Columbia River estuary is a macro-tidal estuary, shallow except for two narrow channels through which most of the salt transport takes place. Mixing processes in the two channels are strongly affected by Spring-Neap variations in the tidal range, river discharges (which typically exceed 10,000 m3/s during spring freshets) and coastal winds. The interactions between these forcings controls residual flows inside the estuary, which in turn impacts the extent of salt intrusion into the estuary. Using a new 3D baroclinic circulation model (ELCIRC, ), a year long database of numerical simulations has been developed and contrasted against data from a network of in situ instruments which form a part of CORIE. CORIE is a long term coastal-margin observatory system for the Columbia River. In this paper we (a) show that ELCIRC simulations are able to reproduce some but not all key complex interactions observed in the field, (b) study the spatial and temporal variations circulation patterns using a combination of simulations and observations, and (c) use simulations to quantify the role played by each of the forcings (tides, winds, and discharge) on the residual circulation and salinity intrusion patterns.
ASJC Scopus subject areas
- Water Science and Technology

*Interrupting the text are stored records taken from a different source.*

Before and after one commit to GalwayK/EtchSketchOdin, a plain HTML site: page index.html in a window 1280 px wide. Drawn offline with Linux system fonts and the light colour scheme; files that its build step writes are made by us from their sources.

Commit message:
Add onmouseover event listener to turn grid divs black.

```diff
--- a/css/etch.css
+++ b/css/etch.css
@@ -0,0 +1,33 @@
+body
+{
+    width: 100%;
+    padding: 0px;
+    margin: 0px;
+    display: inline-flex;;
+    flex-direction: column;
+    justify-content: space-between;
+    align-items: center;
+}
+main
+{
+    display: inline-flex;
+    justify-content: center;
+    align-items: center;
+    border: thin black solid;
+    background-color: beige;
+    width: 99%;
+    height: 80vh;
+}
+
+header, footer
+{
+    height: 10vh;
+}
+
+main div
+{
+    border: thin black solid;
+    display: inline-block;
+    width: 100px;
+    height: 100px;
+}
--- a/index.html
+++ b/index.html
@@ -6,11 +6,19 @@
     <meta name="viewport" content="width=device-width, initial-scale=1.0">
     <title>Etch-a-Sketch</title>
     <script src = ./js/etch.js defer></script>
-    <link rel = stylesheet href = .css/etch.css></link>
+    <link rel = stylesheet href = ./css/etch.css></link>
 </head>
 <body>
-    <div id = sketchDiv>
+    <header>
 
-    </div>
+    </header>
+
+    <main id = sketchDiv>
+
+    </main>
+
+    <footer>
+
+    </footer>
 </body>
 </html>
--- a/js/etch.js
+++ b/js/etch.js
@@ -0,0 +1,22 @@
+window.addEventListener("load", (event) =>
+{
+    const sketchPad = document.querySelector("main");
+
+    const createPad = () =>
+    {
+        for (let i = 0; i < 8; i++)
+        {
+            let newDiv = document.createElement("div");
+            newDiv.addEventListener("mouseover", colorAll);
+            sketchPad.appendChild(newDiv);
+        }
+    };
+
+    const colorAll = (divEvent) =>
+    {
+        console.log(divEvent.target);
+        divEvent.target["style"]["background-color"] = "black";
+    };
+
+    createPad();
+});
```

- Geotechnical Engineering and Engineering Geology
- Ocean Engineering
- Mechanical Engineering